There is no liberal solution to this. The tools of liberalism are thwarted, capriciously or at least without much reflection to their nominal sources of authority, by the illiberal part of the system to which we agreed, and from which we cannot extricate ourselves without armed rebellion or exile; and by a culture that has the ear of that illiberal block. So even when we win liberally, not only do we lose, but we have agreed to the means of our defeat and exile from future competition.
How do you fight this? French says he’s won using the tools of liberalism and he’s right, but he then points to victories we all know are etched in sand — every win to which he proudly (and rightfully!) points was made in court and is therefore subject to a later court pulling a Lawrence to his Bowers, or was accomplished legislatively and is therefore even more fragile. Ahmari says that the tide is coming, and he’s right, but he completely lacks any description or even general idea of how we get around this.

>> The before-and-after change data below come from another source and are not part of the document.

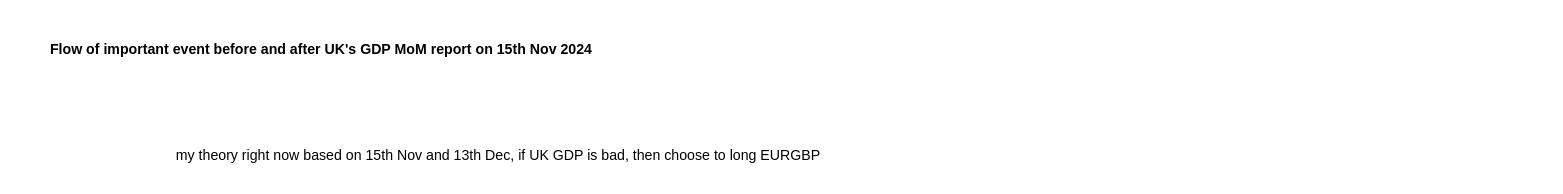
Above: page "UK GDP MoM (15th Nov)" (11 of 13) of macro-analysis.drawio in primprum/macro-analysis (draw.io), before the change. Source tidied: cells renumbered, new cells numbered last; positions are measured from the earlier drawing's top-left corner, leaving out a move shared by most shapes. Both pictures are drawn from the tidied source at 118%, with x=0, y=0 at pixel (20, 32).
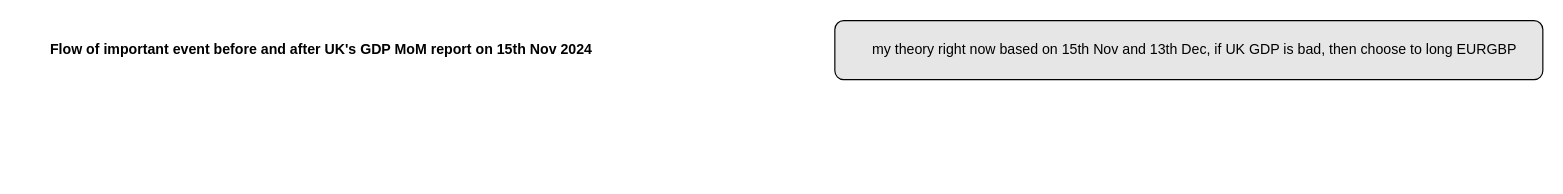
The same page after the edit.

Change to the diagram source:
```diff
@@
 <mxGraphModel>
   <root>
     <mxCell id="0" />
     <mxCell id="1" parent="0" />
+    <mxCell id="4" style="rounded=1;whiteSpace=wrap;html=1;fillColor=#E6E6E6;" parent="1" vertex="1">
+      <mxGeometry x="690" y="-10" width="600" height="50" as="geometry" />
+    </mxCell>
     <mxCell id="2" value="&lt;b&gt;Flow of important event before and after UK's GDP MoM report on 15th Nov 2024&lt;/b&gt;" style="text;html=1;align=center;verticalAlign=middle;whiteSpace=wrap;rounded=0;" parent="1" vertex="1">
       <mxGeometry width="510" height="30" as="geometry" />
     </mxCell>
     <mxCell id="3" value="my theory right now based on 15th Nov and 13th Dec, if UK GDP is bad, then choose to long EURGBP" style="text;html=1;align=center;verticalAlign=middle;whiteSpace=wrap;rounded=0;" parent="1" vertex="1">
-      <mxGeometry x="120" y="90" width="570" height="30" as="geometry" />
+      <mxGeometry x="710" width="570" height="30" as="geometry" />
     </mxCell>
   </root>
 </mxGraphModel>
```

Their various champions have not acquitted themselves appreciably better, even when arguing eloquently and movingly. (Most of their champions, at any rate: Over at the Bulwark and Reason, they smell from Ahmari a dangerous whiff of Trump-loving Popery, and their work sounds like it; those weirdo integralists, against whom Ahmari went to war just two years ago, and with whom he has not aligned himself, the Bulwark anti-Catholics’ suspicions notwithstanding, are detached from reality.)
There are a thousand problems here that neither side even bothers to attack except fitfully and incompletely. Our system relies on an engaged populace who nevertheless draw their validation and morals from some place other than governance — presumptively religion, but even a philosophy with fixed goals and morals could work in a pinch. It is designed around having States be not just outposts of the Federal government, but also independent stakeholders in it, and therefore prone to loudly and angrily reining it in or at least standing toe-to-toe and arguing with it. It assumes that most decisions of importance and triviality are made locally and at any rate by elected representatives. It assumes, let’s be honest, a bunch of church going Protestants who believe in Hell and I guess Heaven are gonna be the bulk of the populace, with a small minority of Catholics willing to buck Rome on liberalism and some other people who don’t make a big stink about themselves, all of whom accept the underlying premises of the system as something other than a springboard to the next. It relies on a Federal government of enumerated powers only. It relies on shared assumptions about governance and indeed the universe. And so on.
None of this is true any more, and so we get two groups of people being swept away by the tide competing with each other to make ever-crappier allusions to (and accusations of watching!) a crappy TV show based on crappy books about the War of the Roses. Also Trump, because these days, even choices in pizza toppings involve Trump.
I don’t side with either because this is all stupid and they’re not making it less so.
This was originally posted to my blog, where I sometimes post but usually don’t.